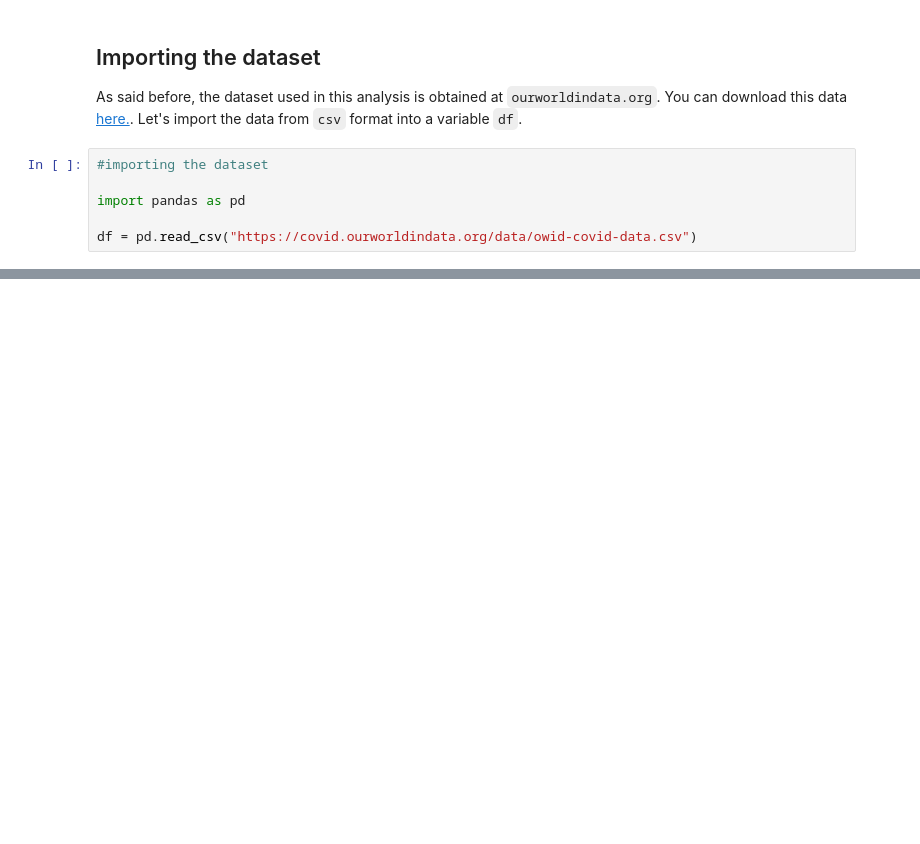
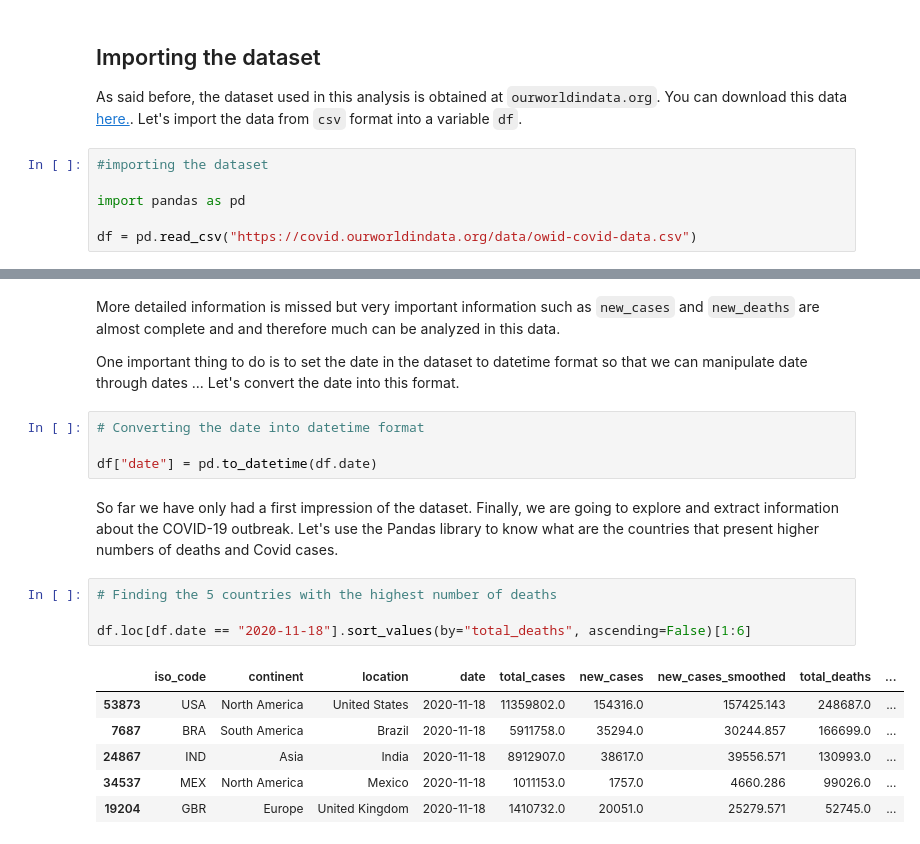
Before and after one commit to JoaoSiqueiraDS/DS_Days, a Jupyter notebook: COVID.ipynb, the cells around one changed output, grey strips where cells are left out. Saved outputs shown, nothing was run; the diff lists cells and outputs as text; blank space fills up the shorter version.

```diff
--- a/COVID.ipynb
+++ b/COVID.ipynb
@@ -28,0 +138,21 @@ df = pd.read_csv("https://covid.ourworldindata.org/data/owid-covid-data.csv")
+# %% [markdown]
+More detailed information is missed but very important information such as `new_cases` and `new_deaths` are almost complete and and therefore much can be analyzed in this data.
+
+One important thing to do is to set the date in the dataset to datetime format so that we can manipulate date through dates ... Let's convert the date into this format.
+# %%
+# Converting the date into datetime format
+
+df["date"] = pd.to_datetime(df.date)
+# %% [markdown]
+So far we have only had a first impression of the dataset. Finally, we are going to explore and extract information about the COVID-19 outbreak. Let's use the Pandas library to know what are the countries that present higher numbers of deaths and Covid cases.
+# %%
+# Finding the 5 countries with the highest number of deaths
+
+df.loc[df.date == "2020-11-18"].sort_values(by="total_deaths", ascending=False)[1:6]
+# %% [output]
+|  | iso_code | continent | location | date | total_cases | new_cases | new_cases_smoothed | total_deaths | ... |
+| 53873 | USA | North America | United States | 2020-11-18 | 11359802.0 | 154316.0 | 157425.143 | 248687.0 | ... |
+| 7687 | BRA | South America | Brazil | 2020-11-18 | 5911758.0 | 35294.0 | 30244.857 | 166699.0 | ... |
+| 24867 | IND | Asia | India | 2020-11-18 | 8912907.0 | 38617.0 | 39556.571 | 130993.0 | ... |
+| 34537 | MEX | North America | Mexico | 2020-11-18 | 1011153.0 | 1757.0 | 4660.286 | 99026.0 | ... |
+| 19204 | GBR | Europe | United Kingdom | 2020-11-18 | 1410732.0 | 20051.0 | 25279.571 | 52745.0 | ... |
```
Also changed, not shown: parts of 13 cells of this notebook.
::::::::
Task instructions: Lines holding the word "this" should be copied from the entries above.

Task answer:
+More detailed information is missed but very important information such as `new_cases` and `new_deaths` are almost complete and and therefore much can be analyzed in this data.
+One important thing to do is to set the date in the dataset to datetime format so that we can manipulate date through dates ... Let's convert the date into this format.
Also changed, not shown: parts of 13 cells of this notebook.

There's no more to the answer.